Technology is an amazing thing. It is the reason that when the animals are living with adverse weather conditions we sit warm and toasty in front of our 70″ LCD’s watching “24” on Tivo. But one place I’m not comfortable with an over abundance of technology is at the dinner table.

The History Channel’s new series, Food Tech, is a tour of the nation’s food processing facilities. It shows the things we eat as they are transformed through the magic of bright shiny conveyor belts and auto-robotic presses. Suspiciously absent are the images of disfigured animals crowded together in cages until the blissful release of death.

So Food Tech is less documentary and more like a celebration of progress.  There is no attention paid to the repercussions of food processing just a childlike appreciation for bagging 75,000 tons of chips a day.  It’s like Food Network’s Unwrapped only longer.

The episode I watched was entitled Cheeseburger & Fries but it wasn’t about real burgers.  It was about those drive-thru things that pass for burgers.  Technically to be a burger the patty must be 5 ounces or more.  Anything under 5 ounces is called a slider.  These were the ubiquitous quarter-pounders that are machine-made and designed to go straight from freezer to assembly line.

Host Bobby Bognar tours the imitation cheese plant where dairy bi-product is molded into one 1000 foot long sheet of cheese-food.  He narrates how it is cut into uniform slices and automatically wrapped and sealed. Then they move to a laboratory to “prove” that processed cheese is better than natural cheese because it provides a more even melt.  There is more to cheese than even melting like say taste.

Bognar then heads off to a Salinas, California lettuce farm to show how it is harvested for use in the drive-thru.  He even says that lettuce is all about the crunch and nothing is better than Iceberg.  Except Romain, Green Leaf, Red Leaf or any other green lettuce.  Why not just tell the truth, “Sure Iceberg is devoid of flavor and nutrients but it is extremely cheap to produce.”

I know the goal of the show is to trumpet innovation but I have to wonder if at anytime Bognar thinks, “maybe that’s something I shouldn’t eat.”  Just because something can be chewed, digested and passed does not make it food.  All I am asking is a little equal time on the subject rather than a series of propaganda films for agri-business.  This series is a glorification of everything that is wrong with America’s food system.

Cheeseburger & Fries

Follow Stuart via “the Online”

Sip & Chew with Mike and Stu

Add to Google

addtomyyahoo4

Stuart in 80 Words or Less

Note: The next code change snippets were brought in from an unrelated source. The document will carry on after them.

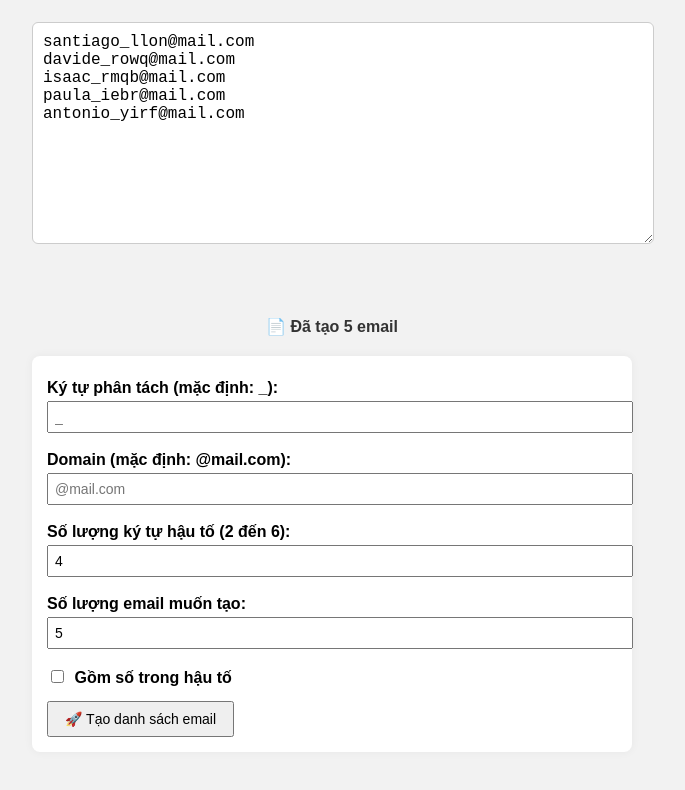
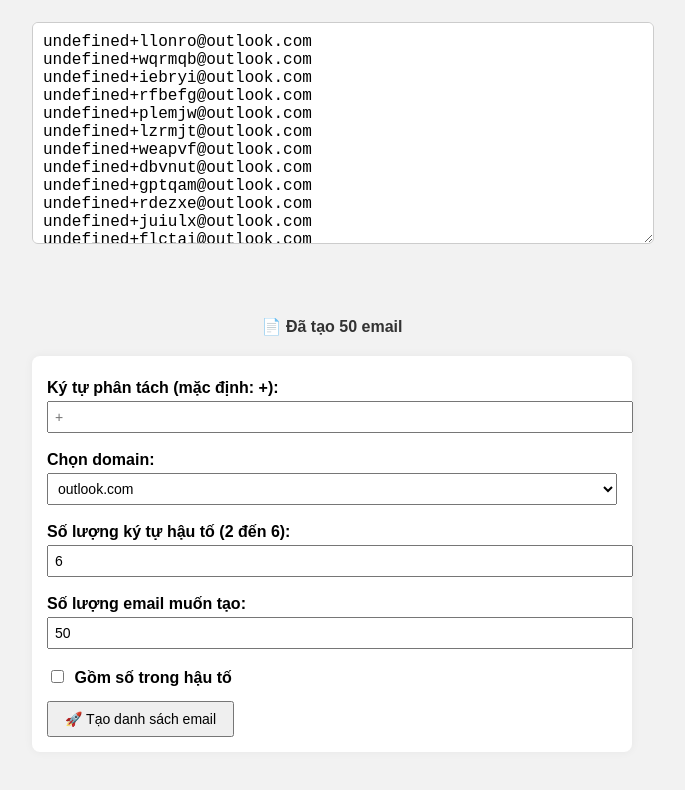
Before and after one commit to anhleon/laymail, a plain HTML site: page index.html in a window 1280 px wide. Both pictures are taken after a click on the button "🚀 Tạo danh sách email". Shown: the part 173-963 px from the top of the page, without its empty margins (308-993 px from the left). Drawn offline with Linux system fonts and the light colour scheme.

Commit message:
Update index.html

```diff
--- a/index.html
+++ b/index.html
@@ -12,7 +12,6 @@
       max-width: 600px;
       margin: auto;
     }
-
     textarea {
       width: 100%;
       height: 200px;
@@ -23,7 +22,6 @@
       resize: vertical;
       margin-bottom: 20px;
     }
-
     .btn-main {
       width: 100%;
       height: 150px;
@@ -36,11 +34,9 @@
       cursor: pointer;
       transition: background-color 0.3s ease;
     }
-
     .btn-main:hover {
       background-color: #0056b3;
     }
-
     .options {
       background: white;
       padding: 15px;
@@ -48,31 +44,27 @@
       margin-bottom: 20px;
       box-shadow: 0 0 10px rgba(0, 0, 0, 0.05);
     }
-
     .options label {
       display: block;
       margin: 8px 0 4px;
       font-weight: bold;
     }
-
     .options input[type="text"],
-    .options input[type="number"] {
+    .options input[type="number"],
+    .options select {
       width: 100%;
       padding: 6px;
       font-size: 14px;
       margin-bottom: 10px;
     }
-
     .options input[type="checkbox"] {
       margin-right: 6px;
     }
-
     .options button {
       padding: 8px 16px;
       margin-top: 10px;
       font-size: 14px;
     }
-
     .notification {
       background-color: #28a745;
       color: white;
@@ -83,11 +75,9 @@
       opacity: 0;
       transition: opacity 0.3s ease;
     }
-
     .notification.show {
       opacity: 1;
     }
-
     .copied-email {
       text-align: center;
       font-weight: bold;
@@ -106,17 +96,32 @@
   <div class="copied-email" id="copiedEmail">Chưa có email được sao chép</div>
 
   <div class="options">
-    <label>Ký tự phân tách (mặc định: _):</label>
-    <input type="text" id="separator" maxlength="1" placeholder="_" />
+    <label>Ký tự phân tách (mặc định: +):</label>
+    <input type="text" id="separator" maxlength="1" placeholder="+" />
 
-    <label>Domain (mặc định: @mail.com):</label>
-    <input type="text" id="domain" placeholder="@mail.com" />
+    <label>Chọn domain:</label>
+    <select id="domainSelect" onchange="toggleCustomDomain()">
+      <option value="outlook.com" selected>outlook.com</option>
+      <option value="gmail.com">gmail.com</option>
+      <option value="yahoo.com">yahoo.com</option>
+      <option value="hotmail.com">hotmail.com</option>
+      <option value="aol.com">aol.com</option>
+      <option value="yandex.com">yandex.com</option>
+      <option value="icloud.com">icloud.com</option>
+      <option value="live.com">live.com</option>
+      <option value="custom">Tùy chỉnh tên miền</option>
+    </select>
+
+    <div id="customDomainWrapper" style="display:none;">
+      <label>Tên miền tùy chỉnh:</label>
+      <input type="text" id="domain" placeholder="@yourdomain.com" />
+    </div>
 
     <label>Số lượng ký tự hậu tố (2 đến 6):</label>
-    <input type="number" id="suffixLength" value="4" min="2" max="6" />
+    <input type="number" id="suffixLength" value="6" min="2" max="6" />
 
     <label>Số lượng email muốn tạo:</label>
-    <input type="number" id="emailCount" value="5" min="1" max="100" />
+    <input type="number" id="emailCount" value="50" min="1" max="100" />
 
     <label>
       <input type="checkbox" id="includeNumbers" />
@@ -127,27 +132,7 @@
   </div>
 
   <script>
-    const popularNames = [
-      'an','bao','chau','dung','hai','khanh','lam','minh','nam','phuc','quan','son','tai','tuan','viet','vinh',
-      'anh','bich','diem','hanh','hoa','huong','lan','linh','mai','ngoc','phuong','thao','trang','tuyet',
-      'john','emily','michael','sarah','robert','jessica','daniel','laura','kevin','megan','joshua','sophia',
-      'ryan','chloe','andrew','amanda','james','olivia','ethan','grace','liam','emma','noah','isabella',
-      'carlos','jose','luis','juan','miguel','pedro','diego','alejandro','manuel','javier','antonio','rafael',
-      'francisco','eduardo','sergio','andres','pablo','roberto','daniel','angel','mario','alberto','jesus',
-      'enrique','adrian','martin','lucia','maria','sofia','paula','carmen','laura','ana','elena','patricia',
-      'alex','charlotte','lucas','mason','logan','benjamin','jacob','william','elijah','alexander','henry',
-      'sebastian','jackson','avery','scarlett','madison','ella','abigail','lily','natalie','zoe','victoria',
-      'hannah','penelope','layla','camila','nora','stella','maya','leah','hazel','ellie','samantha','savannah',
-      'audrey','brooklyn','bella','claire','skylar','lucy','paisley','everly','anna','carter','jayden',
-      'gabriel','julian','mateo','isaac','leo','joseph','david','matthew','samuel','anthony','isaiah',
-      'johnny','santiago','christopher','joshua','andrew','theodore','caleb','ryder','nathan','isaac',
-      'giovanni','giuseppe','antonio','francesco','marco','luigi','alessandro','andrea','lorenzo','matteo',
-      'davide','mattia','giulia','sofia','martina','chiara','sara','francesca','alessia','aurora','alice',
-      'ginevra','greta','beatrice','emma','leo','paul','julien','antoine','lucas','maxime','nicolas','hugo',
-      'gabriel','arthur','louis','raphael','emma','lea','chloe','manon','jade','alice','rose','anna','lina',
-      'mila','lina','lea','louis','noah','emil','jonas','leon','ben','paul','finn','luca','max','felix',
-      'anna','mia','emma','hannah','sofia','lina','lisa','marie','leonie','lara'
-    ];
+    const popularNames = [/* tên như cũ, không thay đổi để rút gọn đoạn này */];
 
     function getRandomName() {
       return popularNames[Math.floor(Math.random() * popularNames.length)];
@@ -164,15 +149,30 @@
       return suffix;
     }
 
+    function toggleCustomDomain() {
+      const domainSelect = document.getElementById("domainSelect");
+      const customWrapper = document.getElementById("customDomainWrapper");
+      if (domainSelect.value === "custom") {
+        customWrapper.style.display = "block";
+      } else {
+        customWrapper.style.display = "none";
+      }
+    }
+
     function generateEmails() {
-      const separator = document.getElementById("separator").value.trim() || "_";
-      const domainInput = document.getElementById("domain").value.trim();
+      const separator = document.getElementById("separator").value.trim() || "+";
       const includeNumbers = document.getElementById("includeNumbers").checked;
       const count = parseInt(document.getElementById("emailCount").value) || 1;
-      const suffixLength = parseInt(document.getElementById("suffixLength").value) || 4;
-      const domain = domainInput.startsWith("@")
-        ? domainInput
-        : "@" + (domainInput || "mail.com");
+      const suffixLength = parseInt(document.getElementById("suffixLength").value) || 6;
+
+      let domain = "";
+      const domainSelect = document.getElementById("domainSelect").value;
+      if (domainSelect === "custom") {
+        const custom = document.getElementById("domain").value.trim();
+        domain = custom.startsWith("@") ? custom : "@" + custom;
+      } else {
+        domain = "@" + domainSelect;
+      }
 
       const emails = [];
 
@@ -184,7 +184,7 @@
       }
 
       const textarea = document.getElementById("emailList");
-      textarea.value = emails.join("\n"); // 👉 Ghi đè lên email cũ
+      textarea.value = emails.join("\n");
 
       showNotification(`✅ Đã tạo ${count} email mới`);
       document.getElementById("copiedEmail").textContent = `📄 Đã tạo ${count} email`;
```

Stuart is a celebrity chef, food activist and award-winning food writer. He penned the cookbooks Third Coast Cuisine: Recipes of the Gulf of Mexico, No Sides Needed: 34 Recipes To Simplify Life and Amigeauxs - Mexican/Creole Fusion Cuisine. He hosts two Internet cooking shows "Everyday Gourmet" and "Little Grill Big Flavor." His recipes have been featured in Current, Lagniappe, Southern Tailgater, The Kitchen Hotline and on the Cooking Channel.

Stu’s Latest Kindle Single is Just $2.99

Stuart’s Honors & Awards

2015 1st Place Luck of the Irish Cook-off
2015 4th Place Downtown Cajun Cook-off
2015 2nd Place Fins' Wings & Chili Cook-off
2014 2015 4th Place LA Gumbo Cook-off
2012 Taste Award nominee for best chef (web)
2012 Finalist in the Safeway Next Chef Contest
2011 Taste Award Nominee for Little Grill Big Flavor
2011, 12 Member: Council of Media Tastemakers
2011 Judge: 29th Chef's of the Coast Cook-off
2011 Judge: Dauphin Island Wing Cook-off
2011 Cooking Channel Perfect 3 Recipe Finalist
2011 Judge: Dauphin Island Gumbo Cook-off
2011 Culinary Hall of Fame Member
2010 Tasty Awards Judge
2010 Judge: Bayou La Batre Gumbo Cook-off
2010 Gourmand World Cookbook Award Nominee
2010 Chef2Chef Top 10 Best Food Blogs
2010 Denay's Top 10 Best Food Blogs
2009 2nd Place Bay Area Food Bank Chef Challenge
2008 Tava: Discovery Contest Runner-up

Archives

Subscribe to this blog

Enter your email address:

Delivered by FeedBurner

ISO 9000 Culinary Arts Certification